Although, that higher order of intelligence (aversion) can backfire at times. Recently, a dear friend of mine passed away. I was determined to attend the viewing without weeping. Eyes of cork. Total self control. So I decided not to look closely at anything or anyone. I would just go through the line, pay my respects, and try to remain composed.
Well, I signed our names in the Book of Remembrance, and moved, head down, toward the casket. When we got there, we saw, to our chagrin, that we were at the wrong viewing. It was a man we did not know and had never seen before. His family was so gracious and friendly. And we were so mortified. The only thing I could think of to do was grab a handful of Kleenex, cover my face to conceal my embarrassment and humiliation, (not to mention stifle my laughter) and depart quickly, hopefully without being cited by the Behavior Nazis for a flagrant social faux pas. The whole incident gave new meaning to the term “exit wound.” Dennis just rolled his eyes and continued down the family line. He’s used to frequent mental power outages. His patience should be a controlled substance.
I have been reading Brodi’s sequel to “Everneath.” It is terrific, and reveals the lay-out of the Hades that was referenced in her first book. A while ago, she asked our family to give her suggestions as to how we imagined this underworld. I was thrilled to offer my assistance. I came up with ideas that were nothing short of riveting inspiration. My creative juices were on steroids. I presented these ideas in an uninterrupted monologue worthy of a senate filibuster. Then I sat back in hubristic and bloated self-satisfaction and waited for her grateful ratification.
Brodi listened patiently, and then made the acerbic observation that Nikki went to Hell, not the ICU! “Well,” I huffed, “it’s all the same to me.” Actually, she was right. The kingdom I had created involved being confined by tethers of plastic tubing to frightening machines which spewed forth alarming numbers and great noise. Her realm was far superior, as if all nine Muses had inspired her to organize an underneath of various geographical locations with different degrees of awfulness. It was brilliant. I deferred and ratified.
The Art of Aversion is a very useful tool when one is trying to pass through the tunnels of despair.
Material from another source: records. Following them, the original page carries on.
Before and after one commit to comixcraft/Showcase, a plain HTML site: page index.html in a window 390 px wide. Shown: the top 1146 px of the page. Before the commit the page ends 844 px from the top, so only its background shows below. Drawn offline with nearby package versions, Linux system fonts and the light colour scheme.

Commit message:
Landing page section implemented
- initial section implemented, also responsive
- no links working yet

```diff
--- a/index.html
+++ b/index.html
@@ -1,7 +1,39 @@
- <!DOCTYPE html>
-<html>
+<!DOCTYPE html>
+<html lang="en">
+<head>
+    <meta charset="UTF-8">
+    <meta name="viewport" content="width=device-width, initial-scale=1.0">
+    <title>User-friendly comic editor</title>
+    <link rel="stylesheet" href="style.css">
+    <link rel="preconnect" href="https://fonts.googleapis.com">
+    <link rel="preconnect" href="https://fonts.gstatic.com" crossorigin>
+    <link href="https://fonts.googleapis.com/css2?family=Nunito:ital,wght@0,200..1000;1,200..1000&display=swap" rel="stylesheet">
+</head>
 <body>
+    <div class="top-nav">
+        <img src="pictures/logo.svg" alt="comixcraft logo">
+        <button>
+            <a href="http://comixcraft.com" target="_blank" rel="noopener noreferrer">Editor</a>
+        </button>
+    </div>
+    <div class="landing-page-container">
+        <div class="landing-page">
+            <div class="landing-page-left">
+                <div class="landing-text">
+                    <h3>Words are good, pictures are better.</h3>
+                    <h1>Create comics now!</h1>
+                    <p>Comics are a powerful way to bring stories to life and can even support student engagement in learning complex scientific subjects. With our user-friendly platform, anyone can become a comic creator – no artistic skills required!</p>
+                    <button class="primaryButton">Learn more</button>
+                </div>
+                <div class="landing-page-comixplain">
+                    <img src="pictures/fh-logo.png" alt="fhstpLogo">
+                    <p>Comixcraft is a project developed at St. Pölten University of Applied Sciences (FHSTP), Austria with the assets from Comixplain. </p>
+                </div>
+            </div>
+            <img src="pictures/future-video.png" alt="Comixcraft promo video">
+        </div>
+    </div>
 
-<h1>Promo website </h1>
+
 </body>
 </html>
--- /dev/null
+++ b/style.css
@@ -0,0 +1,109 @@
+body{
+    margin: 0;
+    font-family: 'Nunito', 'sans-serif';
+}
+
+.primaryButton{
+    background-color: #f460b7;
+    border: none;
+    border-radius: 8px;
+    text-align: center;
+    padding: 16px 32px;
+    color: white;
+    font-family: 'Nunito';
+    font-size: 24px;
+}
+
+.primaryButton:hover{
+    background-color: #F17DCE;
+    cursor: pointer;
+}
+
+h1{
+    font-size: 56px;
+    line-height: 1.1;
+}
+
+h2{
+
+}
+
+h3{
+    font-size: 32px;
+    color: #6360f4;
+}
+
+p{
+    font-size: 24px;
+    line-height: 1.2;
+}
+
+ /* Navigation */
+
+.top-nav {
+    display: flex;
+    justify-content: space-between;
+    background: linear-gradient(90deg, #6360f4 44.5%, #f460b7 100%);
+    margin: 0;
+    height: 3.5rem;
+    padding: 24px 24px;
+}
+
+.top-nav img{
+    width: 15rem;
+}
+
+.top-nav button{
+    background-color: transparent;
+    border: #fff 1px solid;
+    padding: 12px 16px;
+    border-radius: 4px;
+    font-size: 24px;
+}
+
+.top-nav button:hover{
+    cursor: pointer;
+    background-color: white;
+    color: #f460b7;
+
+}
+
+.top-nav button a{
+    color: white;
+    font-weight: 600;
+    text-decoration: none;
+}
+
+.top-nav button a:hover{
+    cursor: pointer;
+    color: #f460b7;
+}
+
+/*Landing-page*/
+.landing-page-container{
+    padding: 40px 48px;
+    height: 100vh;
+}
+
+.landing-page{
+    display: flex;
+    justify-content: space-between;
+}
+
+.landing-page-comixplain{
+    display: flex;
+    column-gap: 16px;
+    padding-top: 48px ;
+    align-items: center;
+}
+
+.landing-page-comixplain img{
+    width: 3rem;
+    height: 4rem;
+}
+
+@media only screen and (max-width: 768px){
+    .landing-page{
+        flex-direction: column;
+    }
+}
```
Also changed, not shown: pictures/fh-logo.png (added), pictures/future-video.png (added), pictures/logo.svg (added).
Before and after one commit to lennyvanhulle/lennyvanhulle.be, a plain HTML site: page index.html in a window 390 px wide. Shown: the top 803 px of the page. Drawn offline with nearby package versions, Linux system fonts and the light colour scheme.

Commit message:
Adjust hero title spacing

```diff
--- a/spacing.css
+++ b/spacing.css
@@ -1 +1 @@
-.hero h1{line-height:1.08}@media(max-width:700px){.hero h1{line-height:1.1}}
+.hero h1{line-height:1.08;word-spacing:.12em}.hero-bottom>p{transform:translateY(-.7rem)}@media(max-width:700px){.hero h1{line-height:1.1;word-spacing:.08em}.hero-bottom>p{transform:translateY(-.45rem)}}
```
Dennis and I have turned our clocks to OFST (Old Fart Standard Time) and continue to celebrate joyful things. Adversity has a way of distinguishing between things that matter and things that don’t. And it is at these times that I want to see most clearly.